Subject Re: [Firebird-Java] Responding to Firebird events
Author Roman Rokytskyy

I assume that you do not track J2EE world in details, so I will provide some
information about the JMS messaging that is quite common in enterprise Java.
If you know all this, please skip to the suggestions.

JMS is an abstraction of the messaging middleware that are in use for a
long, at least that was the reason why it was "invented". The idea behind it
is to allow Java applications to send and receive messages floating in the
enterprise (if I understand it correctly, JMS was never targeting desktop

JMS introduces the concept of message producer and message consumer.
Producers create messages and send them to destinations, consumers receive
and process messages. Destinations allow multiple producers and multiple
consumers. A message consists of a headers, properties and a body.

Two types of destinations are available:

- queues; in this case producers are called "senders", consumers are called
"receivers"; a message posted into a queue is guaranteed to be consumed by
only one consumer.

- topics; in this case producers are called "publishers" and consumers are
called "subscribers"; a message posted into a topic is guaranteed to be
delivered to all cosumers (a multicasting).

Each consumer can specify a message selector, syntax of which is based on
SQL92 conditional expression syntax. Message selector filters messages that
are delivered to consumers.

Also each message has two delivery modes - persistent and transient.
Transient messages are allowed to be lost during transmition. Persistent
messages must be delivered without losses.

Each message has also expiration time. Messages that were not delivered
within the specified timeout (in milliseconds) are not delivered at all.

Topic implementation must also provide a functionality to cache messages for
so-called durable subscribers. Such subscribers provide an unique ID when
connecting to a topic, and after some time they are allowed to disconnet. On
the next connection, when they provide the same unique ID, all messages that
were not yet "seen" by the subscriber are delivered to it.

Finally, JMS has a concept of transactions. Message is not considered to be
consumed until it is acknowledged. On transaction commit all messages posted
to the destination are delivered to the recepients and all consumed messages
are acknowledged. So, if some queue consumer crashes during message
processing, message is not acknowledged and will be delivered to another

Why did I write that all above?

First of all, I want to show that event implementation is Firebird is
functionally a subset of JMS functionality (topics with transactional
message sending and auto-message acknowledgement). The only difference is
that equal messages are sent only once.

Second, I suspect that the properties described above are not unique to JMS,
but are also available in other messaging middleware.

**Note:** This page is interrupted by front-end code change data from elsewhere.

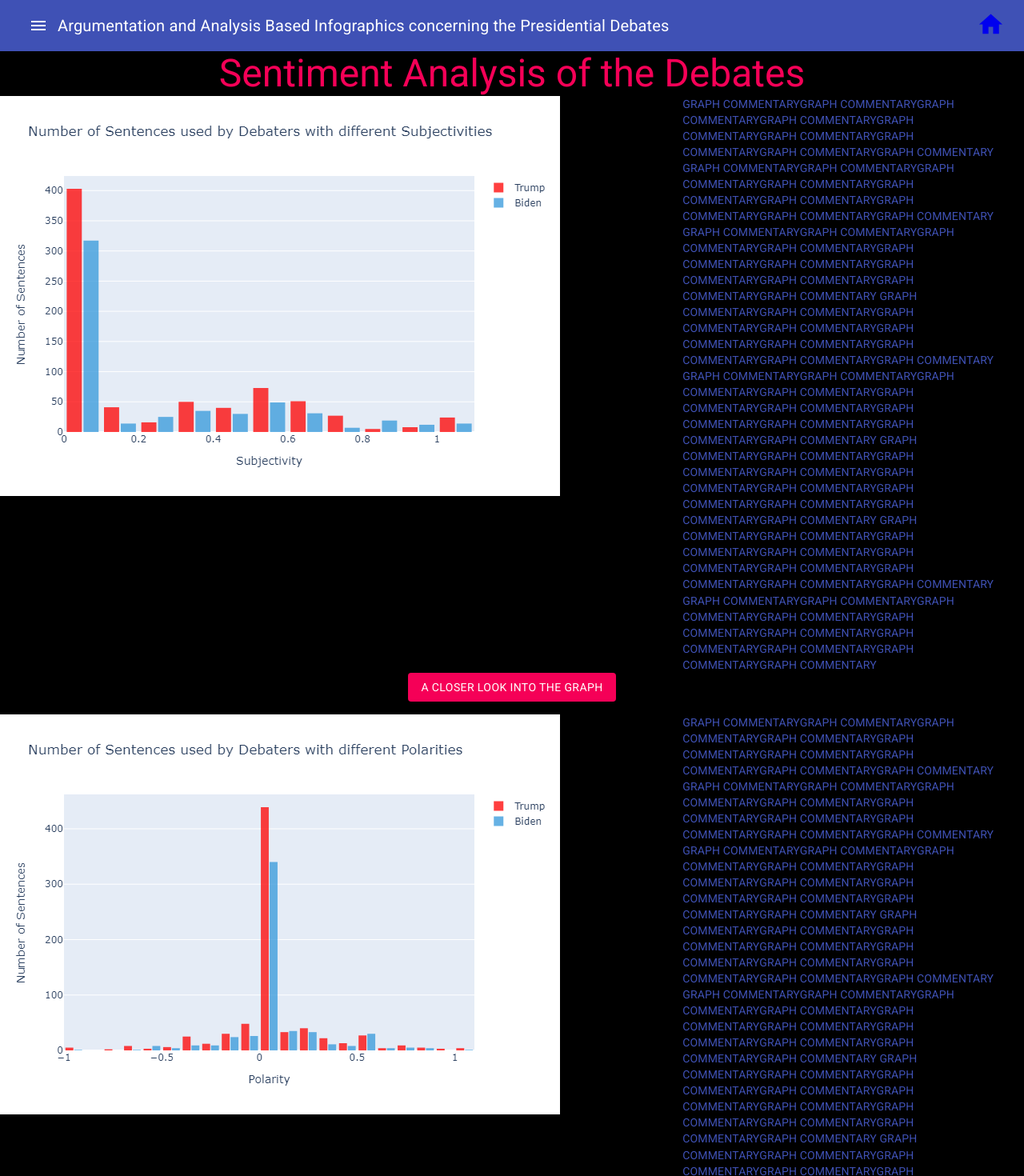
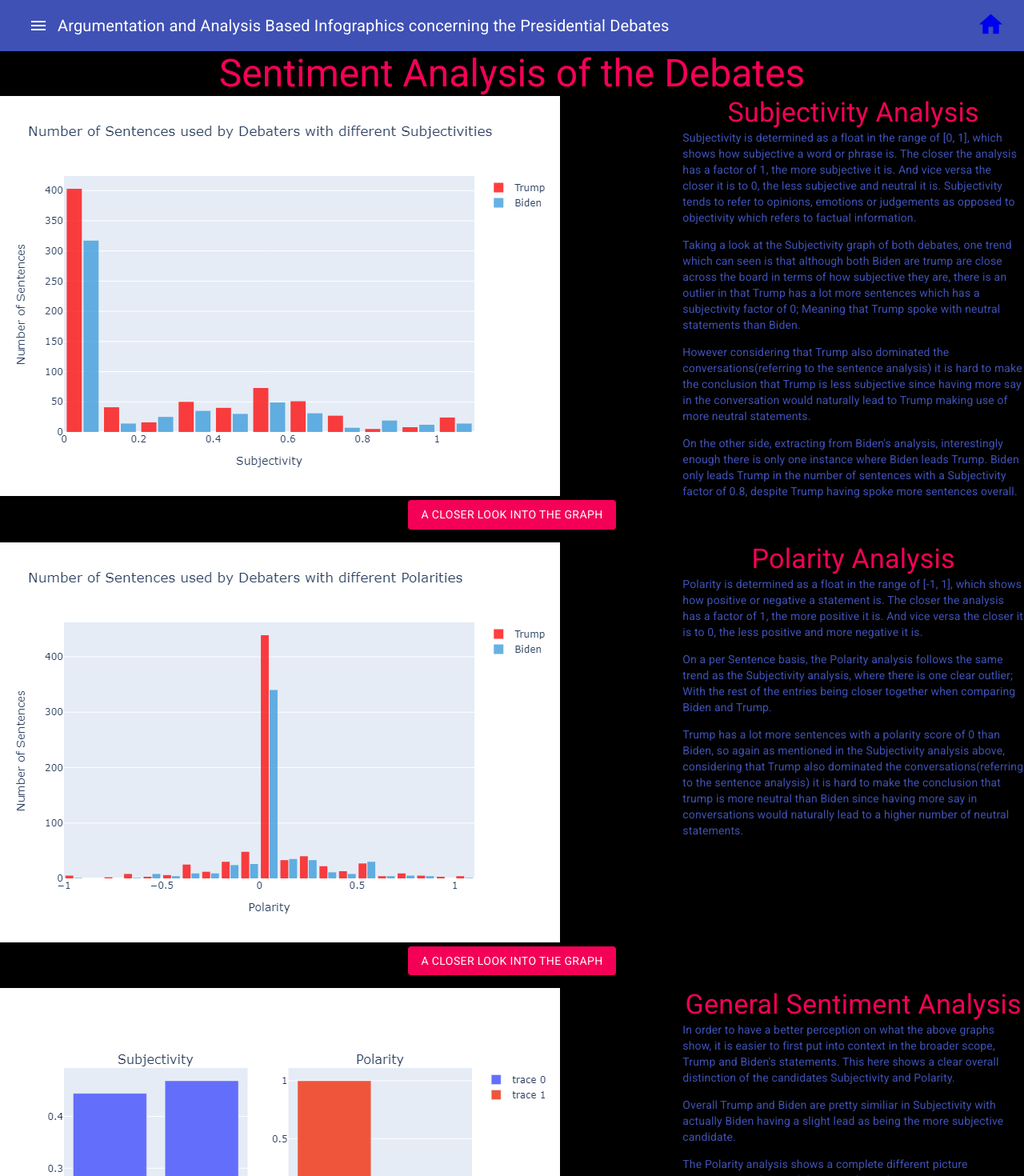
Before and after one commit to affyzal/Inforgraphics-Frontend, a React (Create React App) app: page /sentiment in a window 1280 px wide. Shown: the top 1470 px of the page at 80% size. Built offline with nearby package versions, Linux system fonts and the light colour scheme.

Commit message:
Sentiment content filled in

```diff
--- a/src/Content.js
+++ b/src/Content.js
@@ -11,22 +11,22 @@
             An Analytical Perspective on the US Presidential Debates
         </Typography>
         <Typography variant="body" color="secondary">
-            An Analytical Perspective on the US Presidential Debates
-            An Analytical Perspective on the US Presidential Debates
-            An Analytical Perspective on the US Presidential Debates
-            An Analytical Perspective on the US Presidential Debates
-            An Analytical Perspective on the US Presidential Debates
-            An Analytical Perspective on the US Presidential Debates
-            An Analytical Perspective on the US Presidential Debates
-            An Analytical Perspective on the US Presidential Debates
-            An Analytical Perspective on the US Presidential Debates
-            Filler Filler Filler Filler Filler FillerFiller Filler
-            Filler Filler Filler Filler Filler FillerFiller Filler
-            Filler Filler Filler Filler Filler FillerFiller Filler
-            Filler Filler Filler Filler Filler FillerFiller Filler
-            Filler Filler Filler Filler Filler FillerFiller Filler
-            Filler Filler Filler Filler Filler FillerFiller Filler
-            Filler Filler Filler Filler Filler FillerFiller Filler
+            The problem this project aims to address is to provide analysis surrounding the
+            election and the presidential debates which is unbiased where its conclusions are driven purely by
+            the facts and statistics and not opinion. Upon generating the analysis, the other key problem this
+            aims to address is to provide a visualisation of the analysis which is readable and easy to understand
+            to the typical news reader.
+            <p></p>
+            This is a problem as too often graphics are complicated and hard to read
+            for the untrained eye, so this project aims to present the analysis in a readable format for the
+            readers. This is a particularly important as in modern society where there is an abundance of fake
+            news and biased reporting, it is important for there to be access to unbiased analysis and
+            commentary supported by the statistics especially something as important as the presidential
+            election even after the fact.
+            <p></p>
+            This project focuses on 4 key topics surrounding Argumentation Analysis; Sentiment Analysis, Analysis at the Word Level, Analysis at the Sentence level and the use of Heatmaps.
+            The aforementioned was carried out with the use of NLP techniques, rule based ai and machine learning. From the resulting visualisations, a general explanation and description
+            of the analysis is given, providing contect as to what the results mean are are suggesting.
         </Typography>
     </div>
     )
--- a/src/Sentiment.js
+++ b/src/Sentiment.js
@@ -45,15 +45,23 @@
                         </Typography>
                     </Grid>
                     <Grid item xs>
+                        <Typography variant="h4" color="secondary" align="center">
+                            Subjectivity Analysis
+                        </Typography>
                         <Typography variant="body2" color="primary" component="p">
-                            GRAPH COMMENTARYGRAPH COMMENTARYGRAPH COMMENTARYGRAPH COMMENTARYGRAPH COMMENTARYGRAPH COMMENTARYGRAPH COMMENTARYGRAPH COMMENTARYGRAPH COMMENTARY
-                            GRAPH COMMENTARYGRAPH COMMENTARYGRAPH COMMENTARYGRAPH COMMENTARYGRAPH COMMENTARYGRAPH COMMENTARYGRAPH COMMENTARYGRAPH COMMENTARYGRAPH COMMENTARY
-                            GRAPH COMMENTARYGRAPH COMMENTARYGRAPH COMMENTARYGRAPH COMMENTARYGRAPH COMMENTARYGRAPH COMMENTARYGRAPH COMMENTARYGRAPH COMMENTARYGRAPH COMMENTARYGRAPH COMMENTARY
-                            GRAPH COMMENTARYGRAPH COMMENTARYGRAPH COMMENTARYGRAPH COMMENTARYGRAPH COMMENTARYGRAPH COMMENTARYGRAPH COMMENTARYGRAPH COMMENTARYGRAPH COMMENTARY
-                            GRAPH COMMENTARYGRAPH COMMENTARYGRAPH COMMENTARYGRAPH COMMENTARYGRAPH COMMENTARYGRAPH COMMENTARYGRAPH COMMENTARYGRAPH COMMENTARYGRAPH COMMENTARYGRAPH COMMENTARY
-                            GRAPH COMMENTARYGRAPH COMMENTARYGRAPH COMMENTARYGRAPH COMMENTARYGRAPH COMMENTARYGRAPH COMMENTARYGRAPH COMMENTARYGRAPH COMMENTARYGRAPH COMMENTARYGRAPH COMMENTARY
-                            GRAPH COMMENTARYGRAPH COMMENTARYGRAPH COMMENTARYGRAPH COMMENTARYGRAPH COMMENTARYGRAPH COMMENTARYGRAPH COMMENTARYGRAPH COMMENTARYGRAPH COMMENTARY
-                            GRAPH COMMENTARYGRAPH COMMENTARYGRAPH COMMENTARYGRAPH COMMENTARYGRAPH COMMENTARYGRAPH COMMENTARYGRAPH COMMENTARYGRAPH COMMENTARYGRAPH COMMENTARYGRAPH COMMENTARY
+                            Subjectivity is determined as a float in the range of [0, 1], which shows how subjective a word or phrase is.
+                            The closer the analysis has a factor of 1, the more subjective it is. And vice versa the closer it is to 0, the less subjective and neutral it is.
+                            Subjectivity tends to refer to opinions, emotions or judgements as opposed to objectivity which refers to factual information.
+                            <p></p>
+                            Taking a look at the Subjectivity graph of both debates, one trend which can seen is that although both Biden are trump are close
+                            across the board in terms of how subjective they are, there is an outlier in that Trump has a lot more sentences which has a subjectivity factor of 0; Meaning
+                            that Trump spoke with neutral statements than Biden.
+                            <p></p>
+                            However considering that Trump also dominated the conversations(referring to the sentence analysis) it is
+                            hard to make the conclusion that Trump is less subjective since having more say in the conversation would naturally lead to Trump making use of more neutral statements.
+                            <p></p>
+                            On the other side, extracting from Biden's analysis, interestingly enough there is only one instance where Biden leads Trump. Biden only leads Trump in the number of sentences
+                            with a Subjectivity factor of 0.8, despite Trump having spoke more sentences overall.
                         </Typography>
                     </Grid>
                 </Grid>
@@ -73,15 +81,19 @@
                         </Typography>
                     </Grid>
                     <Grid item xs>
+                        <Typography variant="h4" color="secondary" align="center">
+                            Polarity Analysis
+                        </Typography>
                         <Typography variant="body2" color="primary" component="p">
-                            GRAPH COMMENTARYGRAPH COMMENTARYGRAPH COMMENTARYGRAPH COMMENTARYGRAPH COMMENTARYGRAPH COMMENTARYGRAPH COMMENTARYGRAPH COMMENTARYGRAPH COMMENTARY
-                            GRAPH COMMENTARYGRAPH COMMENTARYGRAPH COMMENTARYGRAPH COMMENTARYGRAPH COMMENTARYGRAPH COMMENTARYGRAPH COMMENTARYGRAPH COMMENTARYGRAPH COMMENTARY
-                            GRAPH COMMENTARYGRAPH COMMENTARYGRAPH COMMENTARYGRAPH COMMENTARYGRAPH COMMENTARYGRAPH COMMENTARYGRAPH COMMENTARYGRAPH COMMENTARYGRAPH COMMENTARYGRAPH COMMENTARY
-                            GRAPH COMMENTARYGRAPH COMMENTARYGRAPH COMMENTARYGRAPH COMMENTARYGRAPH COMMENTARYGRAPH COMMENTARYGRAPH COMMENTARYGRAPH COMMENTARYGRAPH COMMENTARY
-                            GRAPH COMMENTARYGRAPH COMMENTARYGRAPH COMMENTARYGRAPH COMMENTARYGRAPH COMMENTARYGRAPH COMMENTARYGRAPH COMMENTARYGRAPH COMMENTARYGRAPH COMMENTARYGRAPH COMMENTARY
-                            GRAPH COMMENTARYGRAPH COMMENTARYGRAPH COMMENTARYGRAPH COMMENTARYGRAPH COMMENTARYGRAPH COMMENTARYGRAPH COMMENTARYGRAPH COMMENTARYGRAPH COMMENTARYGRAPH COMMENTARY
-                            GRAPH COMMENTARYGRAPH COMMENTARYGRAPH COMMENTARYGRAPH COMMENTARYGRAPH COMMENTARYGRAPH COMMENTARYGRAPH COMMENTARYGRAPH COMMENTARYGRAPH COMMENTARY
-                            GRAPH COMMENTARYGRAPH COMMENTARYGRAPH COMMENTARYGRAPH COMMENTARYGRAPH COMMENTARYGRAPH COMMENTARYGRAPH COMMENTARYGRAPH COMMENTARYGRAPH COMMENTARYGRAPH COMMENTARY
+                            Polarity is determined as a float in the range of [-1, 1], which shows how positive or negative a statement is.
+                            The closer the analysis has a factor of 1, the more positive it is. And vice versa the closer it is to 0, the less positive and more negative it is.
+                            <p></p>
+                            On a per Sentence basis, the Polarity analysis follows the same trend as the Subjectivity analysis, where there is one clear outlier; With the rest of the
+                            entries being closer together when comparing Biden and Trump.
+                            <p></p>
+                            Trump has a lot more sentences with a polarity score of 0 than Biden, so again as mentioned in the Subjectivity analysis above,
+                            considering that Trump also dominated the conversations(referring to the sentence analysis) it is
+                            hard to make the conclusion that trump is more neutral than Biden since having more say in conversations would naturally lead to a higher number of neutral statements.
                         </Typography>
                     </Grid>
                 </Grid>
@@ -101,15 +113,17 @@
                         </Typography>
                     </Grid>
                     <Grid item xs>
+                        <Typography variant="h4" color="secondary" align="center">
+                            General Sentiment Analysis
+                        </Typography>
                         <Typography variant="body2" color="primary" component="p">
-                            GRAPH COMMENTARYGRAPH COMMENTARYGRAPH COMMENTARYGRAPH COMMENTARYGRAPH COMMENTARYGRAPH COMMENTARYGRAPH COMMENTARYGRAPH COMMENTARYGRAPH COMMENTARY
-                            GRAPH COMMENTARYGRAPH COMMENTARYGRAPH COMMENTARYGRAPH COMMENTARYGRAPH COMMENTARYGRAPH COMMENTARYGRAPH COMMENTARYGRAPH COMMENTARYGRAPH COMMENTARY
-                            GRAPH COMMENTARYGRAPH COMMENTARYGRAPH COMMENTARYGRAPH COMMENTARYGRAPH COMMENTARYGRAPH COMMENTARYGRAPH COMMENTARYGRAPH COMMENTARYGRAPH COMMENTARYGRAPH COMMENTARY
-                            GRAPH COMMENTARYGRAPH COMMENTARYGRAPH COMMENTARYGRAPH COMMENTARYGRAPH COMMENTARYGRAPH COMMENTARYGRAPH COMMENTARYGRAPH COMMENTARYGRAPH COMMENTARY
-                            GRAPH COMMENTARYGRAPH COMMENTARYGRAPH COMMENTARYGRAPH COMMENTARYGRAPH COMMENTARYGRAPH COMMENTARYGRAPH COMMENTARYGRAPH COMMENTARYGRAPH COMMENTARYGRAPH COMMENTARY
-                            GRAPH COMMENTARYGRAPH COMMENTARYGRAPH COMMENTARYGRAPH COMMENTARYGRAPH COMMENTARYGRAPH COMMENTARYGRAPH COMMENTARYGRAPH COMMENTARYGRAPH COMMENTARYGRAPH COMMENTARY
-                            GRAPH COMMENTARYGRAPH COMMENTARYGRAPH COMMENTARYGRAPH COMMENTARYGRAPH COMMENTARYGRAPH COMMENTARYGRAPH COMMENTARYGRAPH COMMENTARYGRAPH COMMENTARY
-                            GRAPH COMMENTARYGRAPH COMMENTARYGRAPH COMMENTARYGRAPH COMMENTARYGRAPH COMMENTARYGRAPH COMMENTARYGRAPH COMMENTARYGRAPH COMMENTARYGRAPH COMMENTARYGRAPH COMMENTARY
+                            In order to have a better perception on what the above graphs show, it is easier to first put into context in the broader scope, Trump and Biden's statements.
+                            This here shows a clear overall distinction of the candidates Subjectivity and Polarity.
+                            <p></p>
+                            Overall Trump and Biden are pretty similiar in Subjectivity with actually Biden having a slight lead as being the more subjective candidate.
+                            <p></p>
+                            The Polarity analysis shows a complete different picture contrasting to the candidates similiar subjectivity scores; In terms of Polarity the candidates are in stark contrast
+                            with Trump leaning more positive and Biden leaning more negative for sentiment.
                         </Typography>
                     </Grid>
                 </Grid>
```
Also changed, not shown: src/AnalysisHome.js (+8 -0 lines).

So, maybe we should
define an API for event handling, including a transaction notification and
let the messaging middleware to the rest? It can do it more effectively,
also providing a much richer functionality.

> But the real bottom line is that if the data in the message can be
> stale, a client application has to go back to the database anyway, so
> why bother to send the stale data? Perhaps you might sketch a scenario
> where stale data is useful.

No, not stale data. If a message contains some payload, client can already
make some decision on that data even without accessing the database, for
example, invalidate the cache. In that case, only one packet is sent from
server to client, not one packet with event, then request/response for
isc_dsql_exec2 (assuming that statement is prepared), request/response for
isc_dsql_fetch and isc_dsql_free to release result set. The main question is
to find the balance between the price to deliver big message and price to
maintain the log table including making network requests.

> No, not at all. I've said a million times that Interbase was designed
> for a different era, and more capable machines and networks suggest that
> all original design decisions are subject to review. This is no
> different. If there are problems that the current mechanism doesn't
> address that can be solved by an alternative mechanism without
> introducing a raft of "gotcha's", lets see what we can do.

I cannot tell that there are problems with events that current mechanism
cannot solve, but I see the way to improve it by introducing "event manager"
plugins that will deliver the event using the desired media. Some may use
UDP multicast, some may use TCP unicast, others can just proxy messages to
JMS. Idea is to let server handle data and make events management a
pluggable thing.